(Bangkok) Southeast Asian non-governmental organizations have expressed their grave concerns to the Indonesian government for its shortcoming in taking a more proactive role regarding the violence perpetrated by the State Peace and Development Council (SPDC) against the people of Burma for demonstrating peacefully.

On 27 September, Indonesia together with fellow ASEAN members admitted that the recent violence in Burma had a serious impact on the reputation and credibility of ASEAN and will immediately meet SPDC’s Senior General Than Shwe1. However as the only ASEAN member of the UN Security Council, Indonesia has failed to make official statements and implement actions consistent with the tone and content of ASEAN’s joint statement which – implies that Indonesia tolerates the Burmese military government’s brutality.

Since the Human Rights Council announced a Special Session on Burma to take place on 2-3 October, we strongly urge Indonesia to fully take part and support the adoption of an action-oriented resolution such as a fact-finding mission and the setting up of an independent monitoring team. The fact-finding mission mandate is to investigate recent gross human rights violations such as arbitrary detention, torture, disappearance and extrajudicial execution committed by the military in response to peaceful demonstrations.

An independent monitoring team should also be established with a mandate to assess the broader human rights situation covering civil, political, economic, social and cultural rights in Burma. We urge Indonesia to use their experience in dealing with past human rights violations, especially those committed in 1998, to propose a strong resolution, and thus to fulfill its responsibility as a member of the Human Rights Council to protect the people of Burma from further violence and isolation.

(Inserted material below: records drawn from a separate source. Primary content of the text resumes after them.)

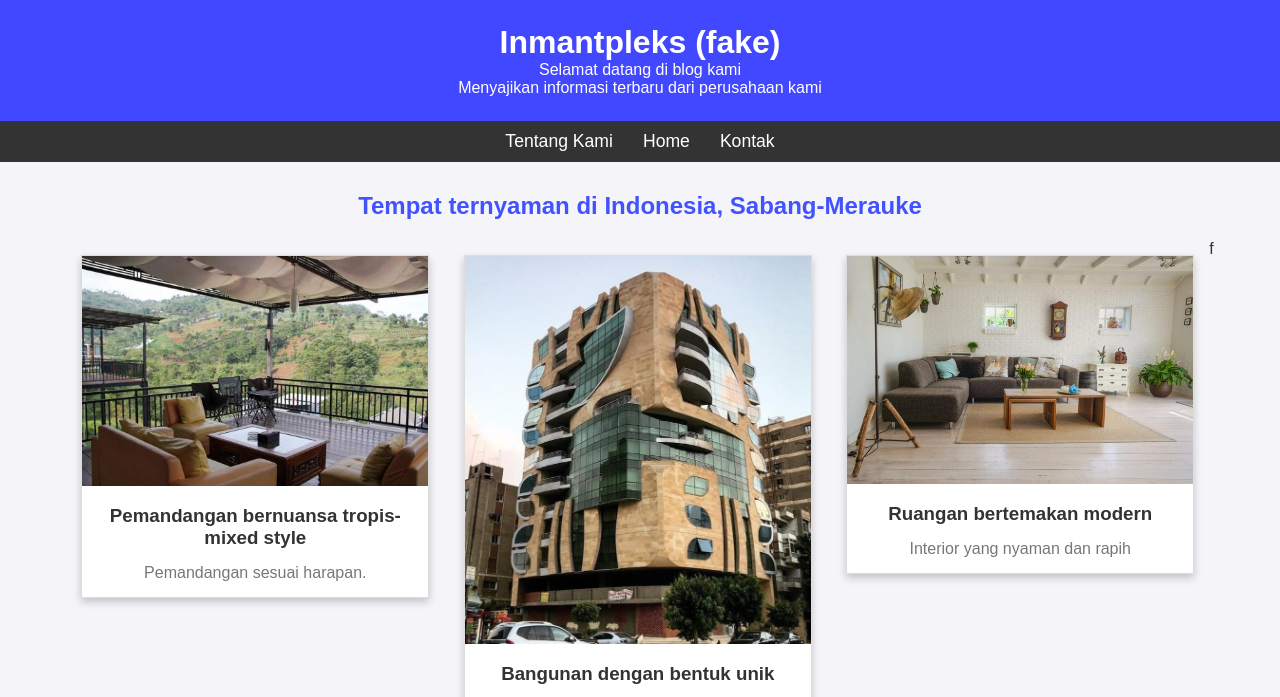
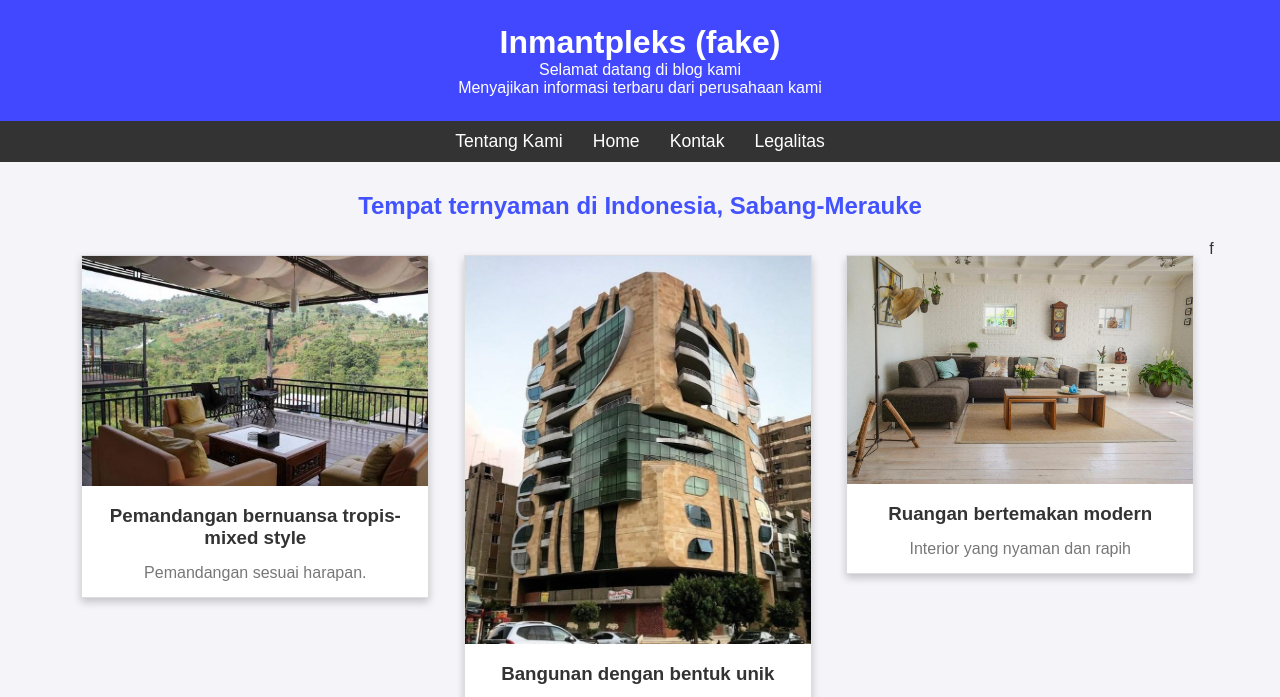
Before and after one commit to indragit444/indraper, a plain HTML site: page index.html in a window 1280 px wide. Shown: the top 697 px of the page. Drawn offline with Linux system fonts and the light colour scheme; a script that the page names is missing.

Commit message:
Update index.html

```diff
--- a/index.html
+++ b/index.html
@@ -19,6 +19,7 @@
             <li><a href="tentangkami.html">Tentang Kami</a></li>
             <li><a href="#home">Home</a></li>
             <li><a href="kontak.html">Kontak</a></li>
+            <li><a href="legalistas.html">Legalitas</a></li>
         </ul>
     </nav>
 
```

Reflecting on Indonesia’s 1998 experience – a transition from military dictatorship to democratic governance, with the Tentara Nasional Indonesia (TNI) being transformed into a more professional defense force; not only raised Indonesia’s profile in the promotion of democracy and human rights in the region but also its role in international peacekeeping forces under the auspices of the United Nations in many regions.

Therefore, we, the undersigned non-governmental organizations urge Indonesia to take concrete steps towards ensuring the establishment of a democratic system of government in Burma which fulfills its human rights obligations. The situation in Burma today is similar to that in Indonesia in 1998 where people were simply seeking genuine change in the country they loved and Indonesia should not let this opportunity pass.

Read the Open Letter to Indonesian Foreign Minister H.E. Dr. Noer Hasan Wirajuda (in .pdf).


Dr. Naing Aung
Secretary General
Forum for Democracy in Burma (FDB)

Maung Maung
General Secretary
National Coalition of the Union of Burma (NCUB)

Bo Kyi
Joint Secretary
Assistance Association for Political Prisoners – Burma (AAPP)

Debbie Stothard
Alternative ASEAN Network on Burma (ALTSEAN-Burma)

Anselmo Lee
Executive Director
Asian Forum for Human Rights and Development (FORUM-ASIA)

For further information, please contact Tadzrul T. Hamzah, Southeast Asia Sub-region Programme Officer, [email protected] and [email protected], +66 (02) 391 8801 (ext 203)

1 ASEAN joint statement by ASEAN Chairperson, Singaporean Minister of Foreign Affairs George Yeo